> **EXERCISE BRIEF**: Your task is to give the number of lines in the listing that include "true", and nothing else.

◆ ◆ ◆ ◆ ◆

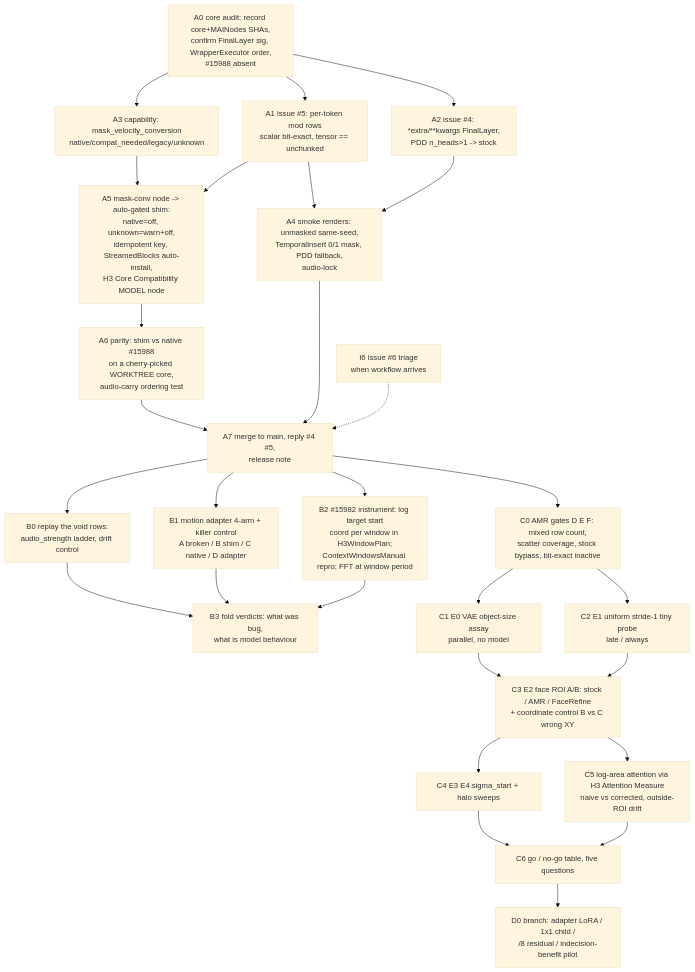
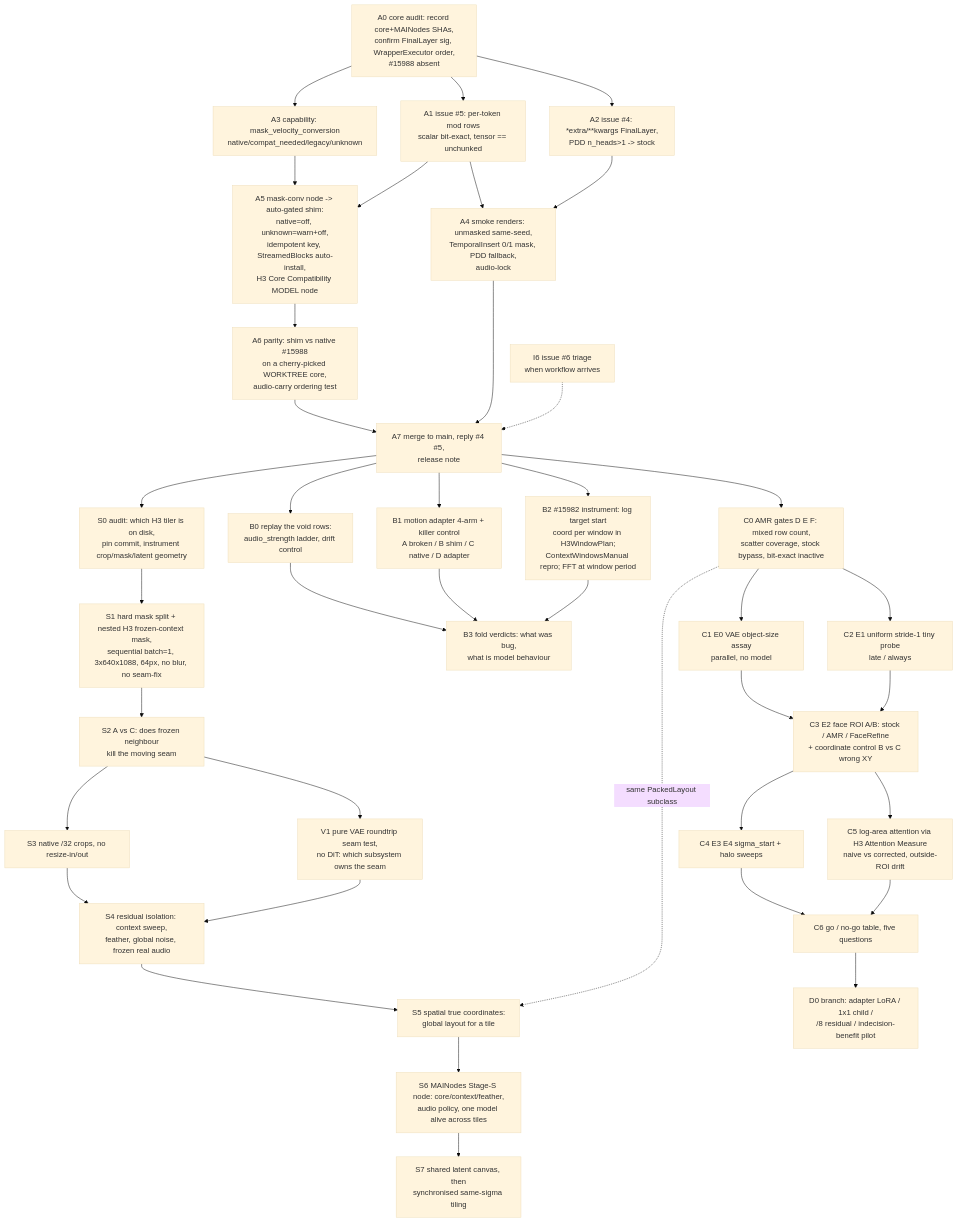
One commit to matlowai/ComfyUI-MAINodes changed the diagram in docs/roadmaps/H3_CORE_COMPAT_TO_SPATIAL_AMR_DAG_2026-09-04.md. Above: the diagram before and after it, drawn with Mermaid (base theme). The commit also changed other lines of this file and 1 other file, not shown here.

First line of the commit message:
DAG: Phase S (frozen-context tiling, VAE seam isolation, spatial true coordinates, Stage-S node) from supplement #2; S5 and C0 share one layout subclass; seam families, hard-vs-soft mask, and the subproblem abstraction as principles

````diff
--- a/docs/roadmaps/H3_CORE_COMPAT_TO_SPATIAL_AMR_DAG_2026-09-04.md
+++ b/docs/roadmaps/H3_CORE_COMPAT_TO_SPATIAL_AMR_DAG_2026-09-04.md
@@ -37,32 +41,52 @@
 ```mermaid
 graph TD
   A0[A0 core audit: record core+MAINodes SHAs,\nconfirm FinalLayer sig, WrapperExecutor order,\n#15988 absent] --> A1
   A0 --> A2
   A0 --> A3
   A1[A1 issue #5: per-token mod rows\nscalar bit-exact, tensor == unchunked] --> A4
   A2[A2 issue #4: *extra/**kwargs FinalLayer,\nPDD n_heads>1 -> stock] --> A4
   A3[A3 capability: mask_velocity_conversion\nnative/compat_needed/legacy/unknown] --> A5
   A5[A5 mask-conv node -> auto-gated shim:\nnative=off, unknown=warn+off,\nidempotent key, StreamedBlocks auto-install,\nH3 Core Compatibility MODEL node] --> A6
   A1 --> A5
   A6[A6 parity: shim vs native #15988\non a cherry-picked WORKTREE core,\naudio-carry ordering test] --> A7
   A4[A4 smoke renders: unmasked same-seed,\nTemporalInsert 0/1 mask, PDD fallback,\naudio-lock] --> A7
   A7[A7 merge to main, reply #4 #5,\nrelease note] --> B0
   A7 --> B1
   A7 --> B2
   A7 --> C0
+  A7 --> S0
+  S0[S0 audit: which H3 tiler is on disk,
+pin commit, instrument crop/mask/latent geometry] --> S1
+  S1[S1 hard mask split + nested H3 frozen-context mask,
+sequential batch=1, 3x640x1088, 64px, no blur, no seam-fix] --> S2
+  S2[S2 A vs C: does frozen neighbour
+kill the moving seam] --> S3
+  S2 --> V1
+  S3[S3 native /32 crops, no resize-in/out] --> S4
+  V1[V1 pure VAE roundtrip seam test,
+no DiT: which subsystem owns the seam] --> S4
+  S4[S4 residual isolation: context sweep,
+feather, global noise, frozen real audio] --> S5
+  S5[S5 spatial true coordinates:
+global layout for a tile] --> S6
+  C0 -. same PackedLayout subclass .-> S5
+  S6[S6 MAINodes Stage-S node: core/context/feather,
+audio policy, one model alive across tiles] --> S7
+  S7[S7 shared latent canvas, then
+synchronised same-sigma tiling]
   B0[B0 replay the void rows:\naudio_strength ladder, drift control] --> B3
   B1[B1 motion adapter 4-arm + killer control\nA broken / B shim / C native / D adapter] --> B3
   B2[B2 #15982 instrument: log target start\ncoord per window in H3WindowPlan;\nContextWindowsManual repro; FFT at window period] --> B3
   B3[B3 fold verdicts: what was bug,\nwhat is model behaviour]
   I6[I6 issue #6 triage\nwhen workflow arrives] -.-> A7
   C0[C0 AMR gates D E F: mixed row count,\nscatter coverage, stock bypass, bit-exact inactive] --> C1
   C1[C1 E0 VAE object-size assay\nparallel, no model] --> C3
   C0 --> C2
   C2[C2 E1 uniform stride-1 tiny probe\nlate / always] --> C3
   C3[C3 E2 face ROI A/B: stock / AMR / FaceRefine\n+ coordinate control B vs C wrong XY] --> C4
   C3 --> C5
   C4[C4 E3 E4 sigma_start + halo sweeps] --> C6
   C5[C5 log-area attention via H3 Attention Measure\nnaive vs corrected, outside-ROI drift] --> C6
   C6[C6 go / no-go table, five questions] --> D0
   D0[D0 branch: adapter LoRA / 1x1 child /\n/8 residual / indecision-benefit pilot]
 ```
````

◆ ◆ ◆ ◆ ◆

> **ANSWER FOR THE TASK**: 2